This second part of our three-part series on slope stability builds on our discussion of failure features, mechanics and triggering factors with guidelines for qualifying risk, identifying geotechnical needs, and responding to and preventing failures.
Qualifying the Risk
Our Part 1 discussion showed slope stability to be a complex topic, but also showed how much potential influence you can have over its prevention and, worst-case, mitigation. That influence is founded, however, on the understanding that:
- Slope failure is always a possibility, and
- Susceptibility to and evidence of failure is not always apparent, even to a trained eye.
Unfortunately, sites and projects that may not otherwise be at risk to failure are ultimately impacted by failure because that understanding and appreciation are discounted or written off (“I can’t imagine what could go wrong here!”). Differing experiences and interests among stakeholders – municipalities, agencies, land owners, developers, consultants and other influencers – also risk deflecting attention away from potential risks (some of these stakeholders may also be reluctant to face those risks). While you can’t control how others approach the issue, you can control how you approach it, and how others respond to it, with some geotechnical perspective.
Any project on a site with vertical relief, or one involving grading that creates vertical relief (sloped or retained) is at risk to “slope” instability. When engaging such a project, you’ll want to gather information on:
- Geomorphic setting, including site and surrounding topography, geology, drainage, and historic site use.
- Project drivers, which offer much to think over, including: composition and quality of proposed foundation; cut, filled and retained materials; surface drainage and groundwater conditions; extent of cuts, fills, and structure loads; and stability and performance requirements (required factor of safety, allowable settlement, etc).
- Failure mechanisms, including deep-seated and shallow failures, debris flow or simple erosion.
While you may not have any training or experience with this geotechnical content, the words themselves should trigger some intuitive thoughts on the factors that combine to precipitate a slope failure. Most importantly, keep in mind that the things you need to consider and look for are not restricted to your project or project site boundaries!
If, despite sound planning, design and construction, your site/project is impacted by a slope failure, you should have two plans – one for response and short-term triage, and a second for stabilization, repair or reconstruction. The hard and costly work of clearing debris, engaging consultants and contractors, and stabilizing or rebuilding a slope will always be waiting. In the meantime, however, safety should be your primary concern.

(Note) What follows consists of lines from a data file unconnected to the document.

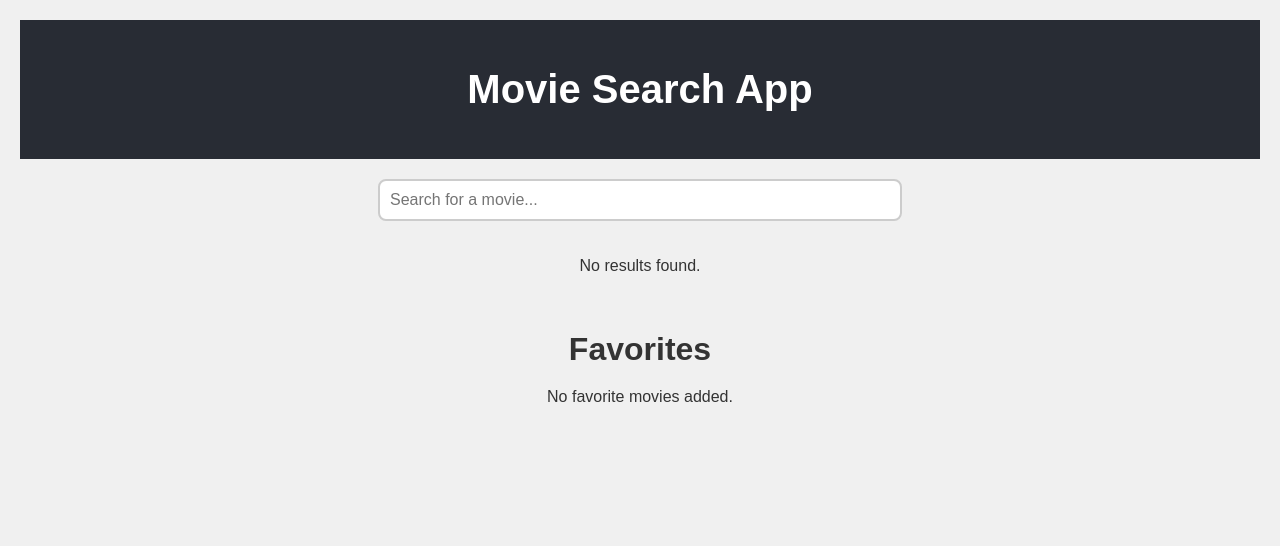
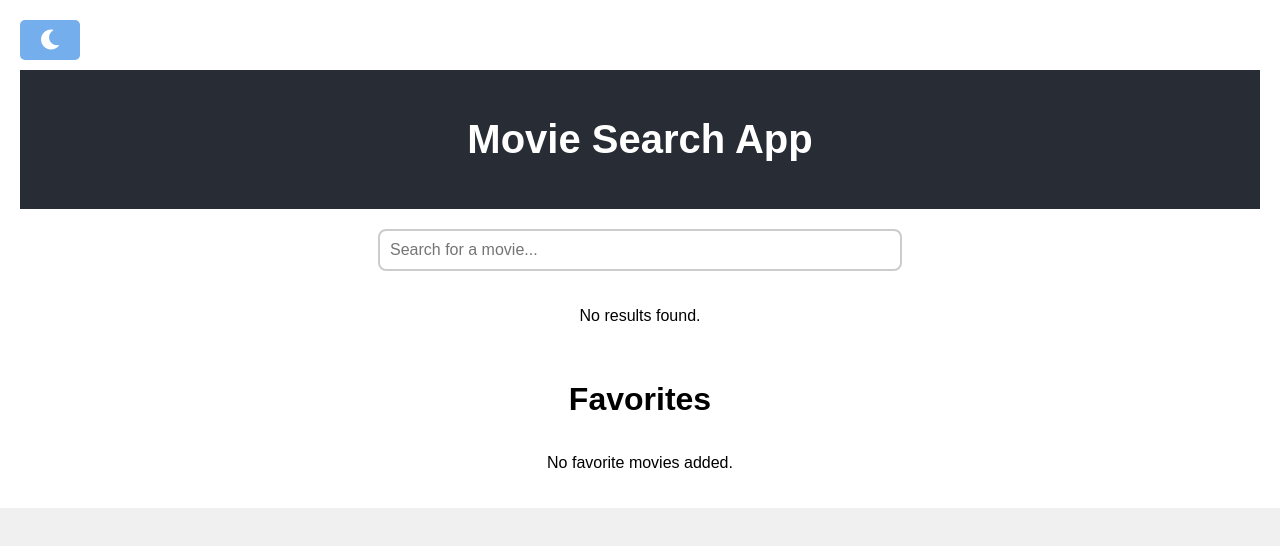
Before and after one commit to shrey0404/Movie-App, a React (Create React App) app: page / in a window 1280 px wide. Shown: the top 546 px of the page. Built offline with nearby package versions, Linux system fonts and the light colour scheme.

Commit message:
Frontend Completed

```diff
--- a/public/index.html
+++ b/public/index.html
@@ -4,6 +4,7 @@
     <meta charset="utf-8" />
     <link rel="icon" href="%PUBLIC_URL%/favicon.ico" />
     <meta name="viewport" content="width=device-width, initial-scale=1" />
+    <link rel="stylesheet" href="https://cdnjs.cloudflare.com/ajax/libs/font-awesome/5.15.4/css/all.min.css">
     <meta name="theme-color" content="#000000" />
     <meta
       name="description"
--- a/src/App.css
+++ b/src/App.css
@@ -39,6 +39,51 @@ body {
     outline: none;
   }
 
+
+
+.App {
+    transition: background-color 0.3s, color 0.3s;
+  }
+
+  .App.light {
+    background-color: #fff;
+    color: #000;
+  }
+
+  .App.dark {
+    background-color: #333;
+    color: #fff;
+  }
+
+
+  .theme-toggle-button {
+    background-color: #74aeed;
+    color: #fff;
+    margin-bottom: 10px;
+    border: none;
+    border-radius: 5px;
+    padding: 10px 20px;
+    font-size: 16px;
+    cursor: pointer;
+    transition: background-color 0.3s, transform 0.2s;
+    display: flex;
+    align-items: center;
+    gap: 8px;
+  }
+
+  .theme-toggle-button:hover {
+    background-color: #397fc9;
+  }
+
+  .theme-toggle-button:active {
+    transform: scale(0.95);
+  }
+
+  .theme-toggle-button .icon {
+    font-size: 20px;
+  }
+
+
   .movie-list {
     display: flex;
     flex-wrap: wrap;
@@ -47,38 +92,86 @@ body {
   }
 
   .movie-card {
-    width: 200px;
     border: 1px solid #ddd;
     border-radius: 8px;
-    overflow: hidden;
+    padding: 16px;
+    margin: 16px;
+    width: 200px;
+    text-align: center;
     box-shadow: 0 4px 8px rgba(0, 0, 0, 0.1);
-    background-color: white;
-    text-align: center;
-    transition: transform 0.2s ease-in-out;
+    transition: transform 0.3s, box-shadow 0.3s;
   }
 
   .movie-card:hover {
-    transform: scale(1.05);
+    transform: scale(1.03);
+    box-shadow: 0 8px 16px rgba(0, 0, 0, 0.2);
   }
 
-  .movie-card img {
+  .movie-poster {
     width: 100%;
     height: auto;
+    border-radius: 8px;
   }
 
-  .movie-card h3 {
+  .movie-title {
     font-size: 1.2em;
-    margin: 10px 0;
+    margin: 8px 0;
   }
 
-  .movie-card p {
-    font-size: 0.9em;
-    color: #666;
+  .movie-release-date {
+    color: #555;
+  }
+
+
+
+  .view-details-button,
+  .favorite-button {
+    border: none;
+    border-radius: 4px;
+    padding: 10px 20px;
+    margin: 8px;
+    cursor: pointer;
+    font-size: 1em;
+    transition: background-color 0.3s, color 0.3s;
+  }
+
+  .view-details-button {
+    background-color: #007bff;
+    color: #fff;
+  }
+
+  .view-details-button:hover {
+    background-color: #0056b3;
+  }
+
+  .favorite-button {
+    background-color: #28a745;
+    color: #fff;
+  }
+
+  .favorite-button.remove {
+    background-color: #dc3545;
+  }
+
+  .favorite-button.remove:hover {
+    background-color: #c82333;
+  }
+
+  .favorite-button.add:hover {
+    background-color: #218838;
   }
 
 
 .favorites-list {
     margin-top: 40px;
+
+  }
+
+  .favlist2 {
+    display: flex;
+    flex-wrap: wrap;
+    justify-content: center;
+    gap: 20px;
   }
 
   .favorites-list h2 {
--- a/src/App.js
+++ b/src/App.js
@@ -1,12 +1,26 @@
-import React from "react";
+import React, { useContext } from "react";
+import { ThemeContext, ThemeProvider } from "././context.js/ThemeContext"; // Update the path if necessary
 import { BrowserRouter as Router, Route, Routes } from "react-router-dom";
 import SearchPage from "./pages/SearchPage";
 import MovieDetailsPage from "./pages/MovieDetailsPage";
 
 function App() {
+  const { theme, toggleTheme } = useContext(ThemeContext);
+
   return (
     <Router>
-      <div className="App">
+      <div className={`App ${theme}`}>
+        <button className="theme-toggle-button" onClick={toggleTheme}>
+          {theme === "light" ? (
+            <>
+              <i className="icon fas fa-moon"></i>
+            </>
+          ) : (
+            <>
+              <i className="icon fas fa-sun"></i>
+            </>
+          )}
+        </button>
         <header>
           <h1>Movie Search App</h1>
         </header>
@@ -21,4 +35,10 @@ function App() {
   );
 }
 
-export default App;
+export default function Root() {
+  return (
+    <ThemeProvider>
+      <App />
+    </ThemeProvider>
+  );
+}
--- a/src/components/FavoritesList.js
+++ b/src/components/FavoritesList.js
@@ -5,6 +5,7 @@ function FavoritesList({ favorites, onFavorite }) {
   return (
     <div className="favorites-list">
       <h2>Favorites</h2>
+      <div className="favlist2">
         {favorites.length > 0 ? (
           favorites.map((movie) => (
             <MovieCard
@@ -14,9 +15,6 @@ function FavoritesList({ favorites, onFavorite }) {
                 poster: `https://image.tmdb.org/t/p/w200${movie.poster_path}`,
                 releaseDate: movie.release_date,
               }}
-            onClick={() => {
-              /* Optional: Add logic to view details */
-            }}
               onFavorite={() => onFavorite(movie)}
               isFavorite={true} // Always true because these are favorites
             />
@@ -25,6 +23,7 @@ function FavoritesList({ favorites, onFavorite }) {
           <p>No favorite movies added.</p>
         )}
       </div>
+    </div>
   );
 }
 
--- a/src/components/MovieCard.js
+++ b/src/components/MovieCard.js
@@ -3,11 +3,16 @@ import React from "react";
 function MovieCard({ movie, onClick, onFavorite, isFavorite }) {
   return (
     <div className="movie-card">
-      <img src={movie.poster} alt={movie.title} />
-      <h3>{movie.title}</h3>
-      <p>{movie.releaseDate}</p>
-      <button onClick={onClick}>View Details</button>
-      <button onClick={onFavorite}>
+      <img src={movie.poster} alt={movie.title} className="movie-poster" />
+      <h3 className="movie-title">{movie.title}</h3>
+      <p className="movie-release-date">{movie.releaseDate}</p>
+      <button className="view-details-button" onClick={onClick}>
+        View Details
+      </button>
+      <button
+        className={`favorite-button ${isFavorite ? "remove" : "add"}`}
+        onClick={onFavorite}
+      >
         {isFavorite ? "Remove from Favorites" : "Add to Favorites"}
       </button>
     </div>
--- /dev/null
+++ b/src/context.js/ThemeContext.js
@@ -0,0 +1,18 @@
+// ThemeContext.js
+import React, { createContext, useState } from "react";
+
+export const ThemeContext = createContext();
+
+export function ThemeProvider({ children }) {
+  const [theme, setTheme] = useState("light");
+
+  const toggleTheme = () => {
+    setTheme((prevTheme) => (prevTheme === "light" ? "dark" : "light"));
+  };
+
+  return (
+    <ThemeContext.Provider value={{ theme, toggleTheme }}>
+      {children}
+    </ThemeContext.Provider>
+  );
+}
--- a/src/services/api.js
+++ b/src/services/api.js
@@ -32,8 +32,6 @@ export const getMovieDetails = async (id) => {
   return response.json();
 };
 
-// services/api.js
-
 export const getRecommendedMovies = async (id) => {
   const response = await fetch(
     `${BASE_URL}/movie/${id}/recommendations?api_key=${API_KEY}`
```
Lines whose indentation alone changed are shown as unchanged.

Hopefully the right help is only a call (or a few calls) away, but all responders should focus first on continued risks to the public. People should be kept well away and stay away from visible or suspected failure limits, and from structures impacted by the failure; there may be unstable earth masses or structures that have not failed but are at risk of failure. In addition to a geotechnical engineer and/or geologist, you may need a structural engineer to examine buildings or walls, a city/county engineer or public works representative to examine impacted infrastructure, etc. There’s no harm in contacting local law enforcement to assist in site security and control, either.
As you take stock of the situation, you’ll want to engage consultants to perform their preliminary assessment and develop investigation programs to gather information needed for stabilization or reconstruction. You’ll also want to engage contractors to assist in the cleanup, contact relevant relief agencies, and maybe determine if public or agency liaisons are required to translate the findings to all parties involved in the investigation and mitigation activities.
Moving forward, your investigation will contain a number of general tasks involving multiple parties:
- Problem discovery (what happened, what’s been impacted, who’s been impacted)
- Team building (geotechnical, structural, public agency, insurance, legal)
- Alternative pursuit (repair, rebuild, avoid)
- Agency engagement (FEMA)
- Contracting (project management, insurance, legal)
- Construction (excavation contractor, specialty contractor, consultants)
From a geotechnical perspective, the investigation should also include the following discipline-specific tasks:
- Failure characterization (reconnaissance-based)
- Resource gathering (drilling, sampling, testing as needed)
- Alternative qualification (analysis and design)
- Implementation (construction)
- Construction oversight (quality control)
Looking ahead with the proper perspective will hopefully limit the number of times you’ll find yourself dealing with a slope failure. Knowledge is key to prevention, and that knowledge can be leveraged in many ways, including: staying away from unstable or potentially unstable areas (avoidance), designing and building to mitigate known or suspected failure risks (planning), as well as establishing or following guidelines that control how sites at risk of failure are approached (regulation). Effective plan or regulatory elements include hazard assessments, setback zoning, design and construction guidelines, and agency coordination. Small investments in advance of design and especially construction could yield orders-of-magnitude savings in terms of prevention.
Feeling educated but a bit bewildered? Don’t worry – our final installment on this topic will give you the low-down on what tools we can bring to bear on your next project, whether in anticipation of potential slope failure, or in response to a slope failure.
Watch our blog for Part 3 of our three-part series on slope stability coming soon!